Problem to work on: The answer required is how many lines of the following entries contain the word "text", with no other words.

Dataset records:

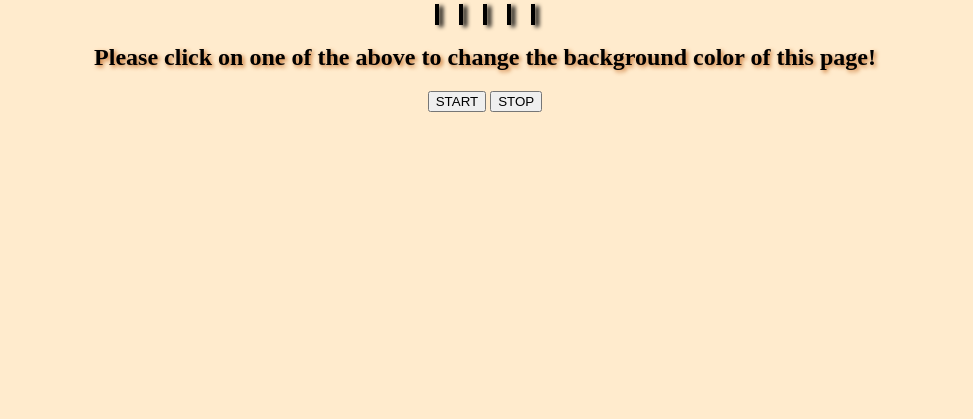
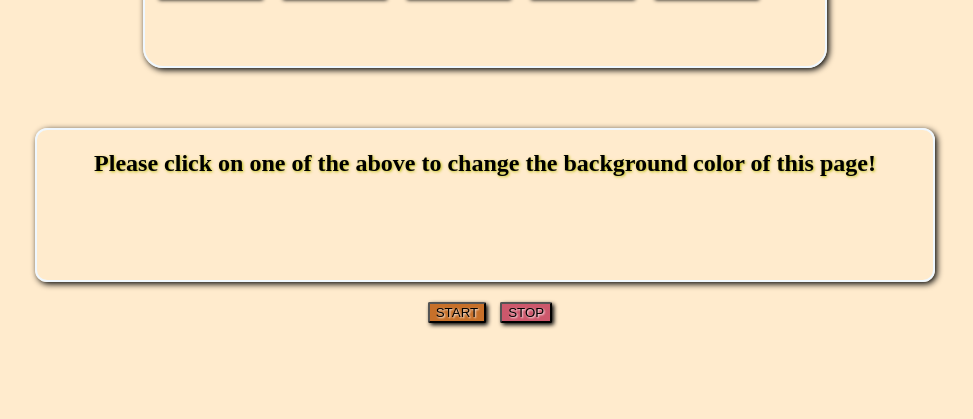
Before and after one commit to Nitakshi/Color-Scheme-Switcher, a plain HTML site: page Color Scheme Switcher/index.html in a window 1280 px wide. Shown: the part 381-800 px from the top of the page, without its empty margins (155-1128 px from the left). Drawn offline with Linux system fonts and the light colour scheme.

Commit message:
style.css

```diff
--- a/Color Scheme Switcher/style.css
+++ b/Color Scheme Switcher/style.css
@@ -9,8 +9,19 @@ body{
     background-color: blanchedalmond;
 }
 #main-heading{
+    margin-top: 10px;
      font-size: 2rem;
      text-shadow: 2px 2px 4px #F6B17A;
+}
+.container{
+    margin: 50px;
+    height: 30vh;
+    width: 85vh;
+    border: 2px solid aliceblue;
+    align-items: center;
+    display: flex;
+    border-radius: 20px;
+    box-shadow: 2px 2px 6px black;
 }
 .button{
     margin: 10px;
@@ -57,6 +68,33 @@ body{
     transform: scale(1.2);
 }
 #msg{
-    font: 1rem;
-    text-shadow: 2px 2px 4px #c77029;
+    font: 0.65rem;
+    color: black;
+    text-shadow: 1px 1px 3px rgb(192, 192, 15);
 }
+
+#start{
+    background-color: #c77029;
+    border-radius: 2px;
+    color: black;
+    box-shadow: 2px 2px 4px  black;
+    margin: 10px;
+    text-shadow: 1px 1px 2px white;
+}
+#stop{
+    background-color: rgb(205, 88, 108);
+    border-radius: 2px;
+    color: black;
+    font-weight: 500;
+    box-shadow: 2px 2px 4px  black;
+    text-shadow: 1px 1px 2px white;
+}
+.h2{
+    height: 150px;
+    width: 70vw;
+    border: 2px solid aliceblue;
+    border-radius: 12px;
+    text-align: center;
+    margin: 10px;
+    box-shadow: 2px 2px 6px black;
+}
```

Response box: 6